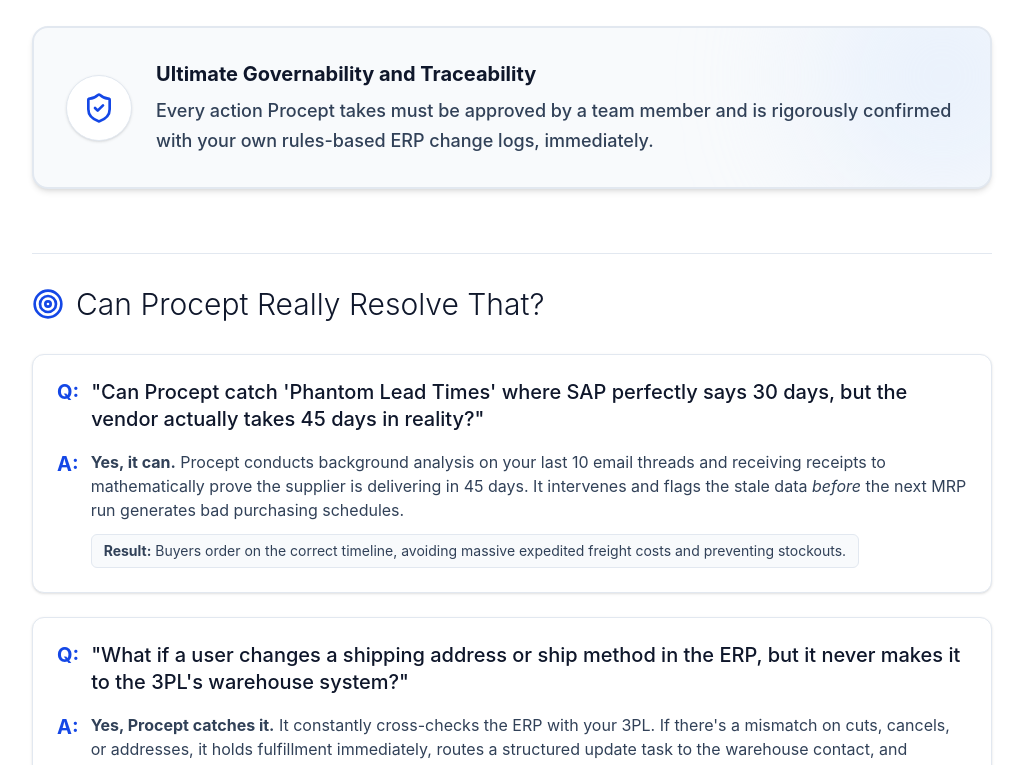
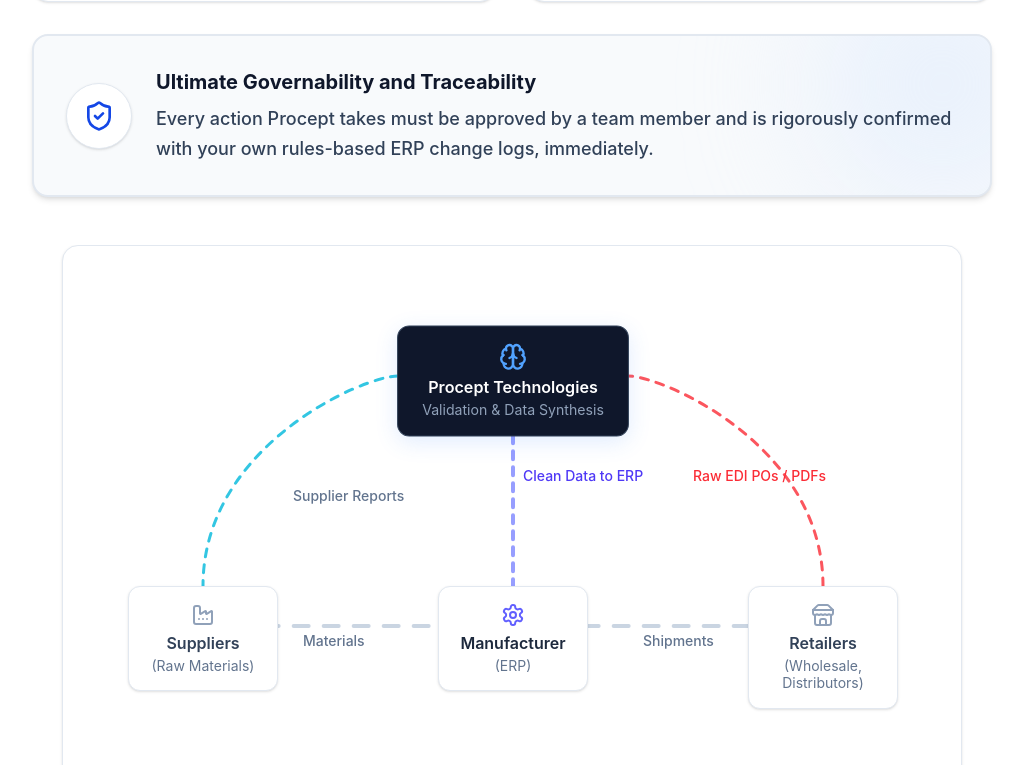
Before and after one commit to michaelvega/B2bsupplychaindashboard, a React (Vite) app: page / in a window 1280 px wide. Shown: the part 3433-4198 px from the top of the page, without its empty margins (128-1151 px from the left). Built offline with nearby package versions, Linux system fonts and the light colour scheme.

Commit message:
add chart to explain

```diff
--- a/src/app/pages/LandingPage.tsx
+++ b/src/app/pages/LandingPage.tsx
@@ -1,5 +1,5 @@
 import { useNavigate } from 'react-router';
-import { ArrowRight, Bot, Target, Zap, Link, ShieldCheck, LineChart } from 'lucide-react';
+import { ArrowRight, Bot, Target, Zap, Link, ShieldCheck, LineChart, Factory, Store, Settings, Brain } from 'lucide-react';
 import { useTranslation, Trans } from 'react-i18next';
 
 const ProceptLogo = ({ className }: { className?: string }) => (
@@ -8,6 +8,82 @@ const ProceptLogo = ({ className }: { className?: string }) => (
     <path d="M 4 50 L 96 50 M 78 36 L 96 50 L 78 64" />
   </svg>
 );
+
+const DataFlowDiagram = () => {
+  const { t } = useTranslation();
+
+  return (
+    <div className="mt-12 overflow-x-auto pb-4">
+      <div className="min-w-[900px] mx-auto w-[900px] h-[600px] relative bg-white border border-slate-200 rounded-2xl shadow-sm font-sans flex items-center justify-center">
+      <style>
+        {`
+          @keyframes flow-forward {
+            from { stroke-dashoffset: 40; }
+            to { stroke-dashoffset: 0; }
+          }
+          @keyframes flow-reverse {
+            from { stroke-dashoffset: 0; }
+            to { stroke-dashoffset: 40; }
+          }
+          @keyframes hub-pulse {
+            0% { transform: scale(1); box-shadow: 0 4px 20px rgba(59, 130, 246, 0.1); }
+            50% { transform: scale(1.03); box-shadow: 0 10px 30px rgba(59, 130, 246, 0.3); }
+            100% { transform: scale(1); box-shadow: 0 4px 20px rgba(59, 130, 246, 0.1); }
+          }
+          .animate-flow-forward { animation: flow-forward 3s linear infinite; }
+          .animate-flow-forward-fast { animation: flow-forward 1.5s linear infinite; }
+          .animate-flow-reverse { animation: flow-reverse 1s linear infinite; }
+          .animate-hub-pulse { animation: hub-pulse 2.5s infinite; }
+        `}
+      </style>
+
+      {/* Nodes */}
+      <div className="absolute p-5 py-4 rounded-xl flex flex-col items-center justify-center z-10 font-semibold shadow-sm bg-white border border-slate-200 text-slate-700 text-center" style={{ top: '340px', left: '65px', width: '150px' }}>
+        <Factory className="w-6 h-6 mb-1 text-slate-400" />
+        {t('landing.diagram.suppliers')}
+        <span className="block text-sm font-normal mt-0.5 text-slate-500 leading-tight">{t('landing.diagram.rawMaterials')}</span>
+      </div>
+
+      <div className="absolute p-5 py-4 rounded-xl flex flex-col items-center justify-center z-10 font-semibold shadow-sm bg-white border border-slate-200 text-slate-800 text-center" style={{ top: '340px', left: '375px', width: '150px' }}>
+        <Settings className="w-6 h-6 mb-1 text-indigo-500" />
+        {t('landing.diagram.manufacturer')}
+        <span className="block text-sm font-normal mt-0.5 text-slate-500 leading-tight">{t('landing.diagram.erp')}</span>
+      </div>
+
+      <div className="absolute p-5 py-4 rounded-xl flex flex-col items-center justify-center z-10 font-semibold shadow-sm bg-white border border-slate-200 text-slate-700 text-center" style={{ top: '340px', left: '685px', width: '150px' }}>
+        <Store className="w-6 h-6 mb-1 text-slate-400" />
+        {t('landing.diagram.retailers')}
+        <span className="block text-sm font-normal mt-0.5 text-slate-500 leading-tight">{t('landing.diagram.wholesale')}</span>
+      </div>
+
+      <div className="absolute p-5 py-4 rounded-xl flex flex-col items-center justify-center z-10 font-semibold shadow-md bg-slate-900 border border-slate-700 text-white animate-hub-pulse text-center" style={{ top: '80px', left: '335px', width: '230px' }}>
+        <Brain className="w-7 h-7 mb-1 text-blue-400" />
+        {t('landing.diagram.procept')}
+        <span className="block text-sm font-normal mt-0.5 text-slate-400 leading-tight">{t('landing.diagram.validation')}</span>
+      </div>
+
+      {/* Labels */}
+      <div className="absolute text-sm font-medium text-slate-500 z-[5]" style={{ top: '385px', left: '240px' }}>{t('landing.diagram.labelMaterials')}</div>
+      <div className="absolute text-sm font-medium text-slate-500 z-[5]" style={{ top: '385px', left: '580px' }}>{t('landing.diagram.labelShipments')}</div>
+      <div className="absolute text-sm font-medium text-slate-500 z-[5]" style={{ top: '240px', left: '230px' }}>{t('landing.diagram.labelSupplierReports')}</div>
+      <div className="absolute text-sm font-medium text-indigo-600 z-[5]" style={{ top: '220px', left: '460px' }}>{t('landing.diagram.labelCleanData')}</div>
+      <div className="absolute text-sm font-medium text-red-500 z-[5]" style={{ top: '220px', left: '630px' }}>{t('landing.diagram.labelRawEDI')}</div>
+
+      {/* Curved Lines */}
+      <svg className="absolute top-0 left-0 w-full h-full z-[1]">
+        <path d="M 170 380 L 380 380" className="fill-none stroke-slate-300 stroke-[4px] [stroke-dasharray:15,15] animate-flow-forward" strokeLinecap="round" />
+        <path d="M 520 380 L 700 380" className="fill-none stroke-slate-300 stroke-[4px] [stroke-dasharray:15,15] animate-flow-forward" strokeLinecap="round" />
+
+        <path d="M 140 340 C 140 200, 300 130, 335 130" className="fill-none stroke-cyan-500 stroke-[3px] [stroke-dasharray:8,8] animate-flow-forward-fast opacity-80" strokeLinecap="round" />
+
+        <path d="M 760 340 C 760 200, 600 130, 565 130" className="fill-none stroke-red-500 stroke-[3px] [stroke-dasharray:8,8] animate-flow-reverse opacity-80" strokeLinecap="round" />
+
+        <path d="M 450 160 L 450 340" className="fill-none stroke-indigo-400 stroke-[4px] [stroke-dasharray:8,8] animate-flow-forward-fast opacity-80" strokeLinecap="round" />
+      </svg>
+    </div>
+  </div>
+  );
+};
 
 export function LandingPage() {
   const navigate = useNavigate();
@@ -127,17 +203,17 @@ export function LandingPage() {
             {t('landing.statsIntro')}
           </p>
           <div className="grid grid-cols-1 md:grid-cols-3 gap-8 text-center divide-y md:divide-y-0 md:divide-x divide-slate-200">
-            <div className="pt-6 md:pt-0">
+            <div className="pt-6 md:pt-0 flex flex-col items-center py-2 md:px-4">
               <div className="text-5xl font-light text-blue-700 mb-3">60%</div>
-              <p className="text-slate-700">{t('landing.stat1Desc')}</p>
+              <p className="text-slate-700 text-center max-w-[250px] mx-auto">{t('landing.stat1Desc')}</p>
             </div>
-            <div className="pt-6 md:pt-0">
+            <div className="pt-6 md:pt-0 flex flex-col items-center py-2 md:px-4">
               <div className="text-5xl font-light text-blue-700 mb-3">$1.2B</div>
-              <p className="text-slate-700">{t('landing.stat2Desc')}</p>
+              <p className="text-slate-700 text-center max-w-[250px] mx-auto">{t('landing.stat2Desc')}</p>
             </div>
-            <div className="pt-6 md:pt-0">
+            <div className="pt-6 md:pt-0 flex flex-col items-center py-2 md:px-4">
               <div className="text-5xl font-light text-blue-700 mb-3">{t('landing.days')}</div>
-              <p className="text-slate-700">{t('landing.stat3Desc')}</p>
+              <p className="text-slate-700 text-center max-w-[250px] mx-auto">{t('landing.stat3Desc')}</p>
             </div>
           </div>
         </section>
@@ -239,6 +315,8 @@ export function LandingPage() {
               </p>
             </div>
           </div>
+
+          <DataFlowDiagram />
         </section>
 
         {/* Can Procept Resolve This? / FAQ Section */}
--- a/src/locales/en/translation.json
+++ b/src/locales/en/translation.json
@@ -89,6 +89,21 @@
     "longTermIssue4Label": "Integration \"Nightmares\":",
     "quoteMainPoint": "Data Fragmentation Problems Stop Procurement and Operations Teams in their Tracks",
     "quoteText": "When procurement data doesn't align with inventory systems, or when transportation information lives separately from demand planning, AI tools can't deliver the connected intelligence that supply chain leaders need.",
-    "quoteSource": "TraxTech - Why AI Fails in Supply Chain"
+    "quoteSource": "TraxTech - Why AI Fails in Supply Chain",
+    "diagram": {
+      "suppliers": "Suppliers",
+      "rawMaterials": "(Raw Materials)",
+      "manufacturer": "Manufacturer",
+      "erp": "(ERP)",
+      "retailers": "Retailers",
+      "wholesale": "(Wholesale, Distributors)",
+      "procept": "Procept Technologies",
+      "validation": "Validation & Data Synthesis",
+      "labelMaterials": "Materials",
+      "labelShipments": "Shipments",
+      "labelSupplierReports": "Supplier Reports",
+      "labelCleanData": "Clean Data to ERP",
+      "labelRawEDI": "Raw EDI POs / PDFs"
+    }
   }
 }
--- a/src/locales/es/translation.json
+++ b/src/locales/es/translation.json
@@ -89,6 +89,21 @@
     "longTermIssue4Label": "\"Pesadillas\" de Integraci\u00f3n:",
     "quoteMainPoint": "Los Problemas de Fragmentaci\u00f3n de Datos Frenan en Seco a los Equipos de Operaciones y Adquisiciones",
     "quoteText": "Cuando los datos de compras no se alinean con los sistemas de inventario, o cuando la informaci\u00f3n de transporte vive separada de la planificaci\u00f3n de la demanda, las herramientas de IA no pueden ofrecer la inteligencia conectada que necesitan los l\u00edderes de la cadena de suministro.",
-    "quoteSource": "TraxTech - Por Qu\u00e9 Falla la IA en la Cadena de Suministro"
+    "quoteSource": "TraxTech - Por Qu\u00e9 Falla la IA en la Cadena de Suministro",
+    "diagram": {
+      "suppliers": "Proveedores",
+      "rawMaterials": "(Materias Primas)",
+      "manufacturer": "Fabricante",
+      "erp": "(ERP)",
+      "retailers": "Minoristas",
+      "wholesale": "(Mayoristas, Distribuidores)",
+      "procept": "Procept Technologies",
+      "validation": "Validación y Síntesis de Datos",
+      "labelMaterials": "Materiales",
+      "labelShipments": "Envíos",
+      "labelSupplierReports": "Informes de Proveedores",
+      "labelCleanData": "Datos Limpios al ERP",
+      "labelRawEDI": "PDFs / Órdenes de Compra EDI Crudas"
+    }
   }
 }
```
Also changed, not shown: 2 other files (tests, documents, lock files or other folders).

- Activity
Reproduce only the lines from the beginning of the data through the line that contains "add chart to explain", both included, and please drop the pictures.

- Answer space
Before and after one commit to michaelvega/B2bsupplychaindashboard, a React (Vite) app: page / in a window 1280 px wide. Shown: the part 3433-4198 px from the top of the page, without its empty margins (128-1151 px from the left). Built offline with nearby package versions, Linux system fonts and the light colour scheme.

Commit message:
add chart to explain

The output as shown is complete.